- EXTRACTED INFORMATION -
====

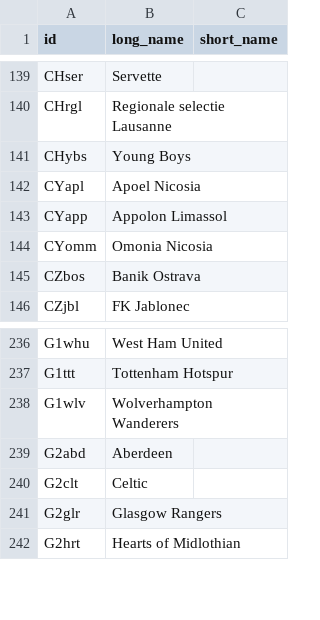
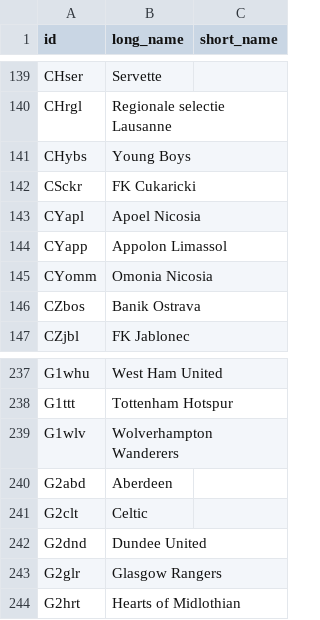
Before and after one commit to epsig/shob, a CSV file: data/sport/clubs.csv, drawn as a sheet; only a part is shown, gaps mark what is left out.

```diff
--- a/data/sport/clubs.csv
+++ b/data/sport/clubs.csv
@@ -141,2 +141,3 @@ CHrgl,Regionale selectie Lausanne,
 CHybs,Young Boys,
+CSckr,FK Cukaricki,
 CYapl,Apoel Nicosia,
@@ -240,2 +241,3 @@ G2abd,Aberdeen,
 G2clt,Celtic,
+G2dnd,Dundee United,
 G2glr,Glasgow Rangers,
```
Also changed, not shown: 2 other files.
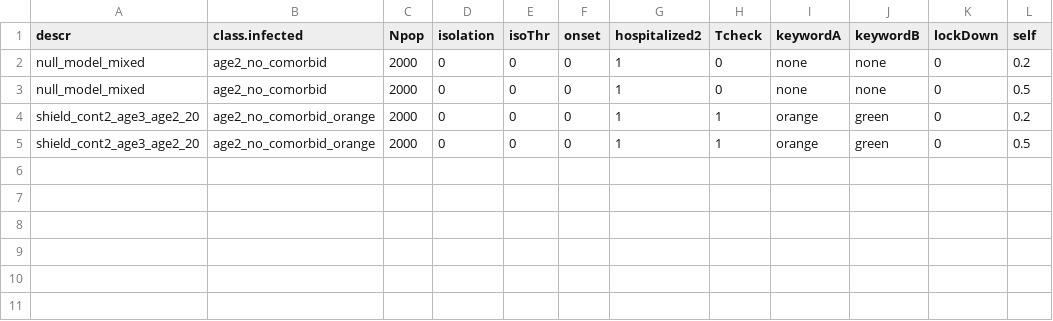
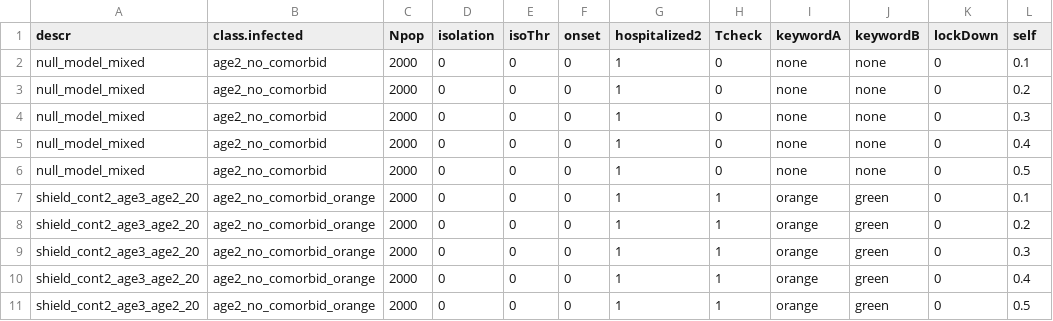
Before and after one commit to crowdfightcovid19/req-550-Syria, a CSV file: src/SEPAIHRD/input_parameters_multiple_launch_experimentH.csv, drawn as a sheet.

Commit message:
updated input multiple launch experiment self-isolation with new params

```diff
--- a/src/SEPAIHRD/input_parameters_multiple_launch_experimentH.csv
+++ b/src/SEPAIHRD/input_parameters_multiple_launch_experimentH.csv
@@ -1,5 +1,11 @@
 "descr"	"class.infected"	"Npop"	"isolation"	"isoThr"	"onset"	"hospitalized2"	"Tcheck"	"keywordA"	"keywordB"	"lockDown"	"self"
+"null_model_mixed"	"age2_no_comorbid"	2000	0	0	0	1	0	"none"	"none"	0	0.1
 "null_model_mixed"	"age2_no_comorbid"	2000	0	0	0	1	0	"none"	"none"	0	0.2
+"null_model_mixed"	"age2_no_comorbid"	2000	0	0	0	1	0	"none"	"none"	0	0.3
+"null_model_mixed"	"age2_no_comorbid"	2000	0	0	0	1	0	"none"	"none"	0	0.4
 "null_model_mixed"	"age2_no_comorbid"	2000	0	0	0	1	0	"none"	"none"	0	0.5
+"shield_cont2_age3_age2_20"	"age2_no_comorbid_orange"	2000	0	0	0	1	1	"orange"	"green"	0	0.1
 "shield_cont2_age3_age2_20"	"age2_no_comorbid_orange"	2000	0	0	0	1	1	"orange"	"green"	0	0.2
+"shield_cont2_age3_age2_20"	"age2_no_comorbid_orange"	2000	0	0	0	1	1	"orange"	"green"	0	0.3
+"shield_cont2_age3_age2_20"	"age2_no_comorbid_orange"	2000	0	0	0	1	1	"orange"	"green"	0	0.4
 "shield_cont2_age3_age2_20"	"age2_no_comorbid_orange"	2000	0	0	0	1	1	"orange"	"green"	0	0.5
```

====

Could the lines from the first entry through the line that contains "Also changed, not shown: 2 other files." be copied exactly, with all pictures left out?

Before and after one commit to epsig/shob, a CSV file: data/sport/clubs.csv, drawn as a sheet; only a part is shown, gaps mark what is left out.

```diff
--- a/data/sport/clubs.csv
+++ b/data/sport/clubs.csv
@@ -141,2 +141,3 @@ CHrgl,Regionale selectie Lausanne,
 CHybs,Young Boys,
+CSckr,FK Cukaricki,
 CYapl,Apoel Nicosia,
@@ -240,2 +241,3 @@ G2abd,Aberdeen,
 G2clt,Celtic,
+G2dnd,Dundee United,
 G2glr,Glasgow Rangers,
```
Also changed, not shown: 2 other files.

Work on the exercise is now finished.